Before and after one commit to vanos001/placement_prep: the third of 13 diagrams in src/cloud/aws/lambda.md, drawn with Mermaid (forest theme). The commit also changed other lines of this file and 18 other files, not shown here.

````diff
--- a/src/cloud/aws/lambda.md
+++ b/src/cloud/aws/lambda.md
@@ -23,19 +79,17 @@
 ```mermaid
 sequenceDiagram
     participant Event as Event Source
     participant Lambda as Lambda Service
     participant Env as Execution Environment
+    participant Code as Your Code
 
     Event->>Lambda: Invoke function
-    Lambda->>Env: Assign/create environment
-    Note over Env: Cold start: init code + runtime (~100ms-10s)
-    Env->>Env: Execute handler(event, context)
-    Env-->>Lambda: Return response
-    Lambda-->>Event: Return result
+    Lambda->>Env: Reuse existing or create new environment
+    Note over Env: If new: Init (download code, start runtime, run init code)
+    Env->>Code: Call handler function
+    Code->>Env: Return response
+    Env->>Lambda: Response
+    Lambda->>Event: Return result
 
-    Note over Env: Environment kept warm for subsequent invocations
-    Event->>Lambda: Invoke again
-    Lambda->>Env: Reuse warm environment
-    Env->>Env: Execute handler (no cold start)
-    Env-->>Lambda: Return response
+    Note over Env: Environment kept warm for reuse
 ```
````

Work instruction:
Copy every record exactly.

Answer to the exercise:
Before and after one commit to vanos001/placement_prep: the third of 13 diagrams in src/cloud/aws/lambda.md, drawn with Mermaid (forest theme). The commit also changed other lines of this file and 18 other files, not shown here.

````diff
--- a/src/cloud/aws/lambda.md
+++ b/src/cloud/aws/lambda.md
@@ -23,19 +79,17 @@
 ```mermaid
 sequenceDiagram
     participant Event as Event Source
     participant Lambda as Lambda Service
     participant Env as Execution Environment
+    participant Code as Your Code
 
     Event->>Lambda: Invoke function
-    Lambda->>Env: Assign/create environment
-    Note over Env: Cold start: init code + runtime (~100ms-10s)
-    Env->>Env: Execute handler(event, context)
-    Env-->>Lambda: Return response
-    Lambda-->>Event: Return result
+    Lambda->>Env: Reuse existing or create new environment
+    Note over Env: If new: Init (download code, start runtime, run init code)
+    Env->>Code: Call handler function
+    Code->>Env: Return response
+    Env->>Lambda: Response
+    Lambda->>Event: Return result
 
-    Note over Env: Environment kept warm for subsequent invocations
-    Event->>Lambda: Invoke again
-    Lambda->>Env: Reuse warm environment
-    Env->>Env: Execute handler (no cold start)
-    Env-->>Lambda: Return response
+    Note over Env: Environment kept warm for reuse
 ```
````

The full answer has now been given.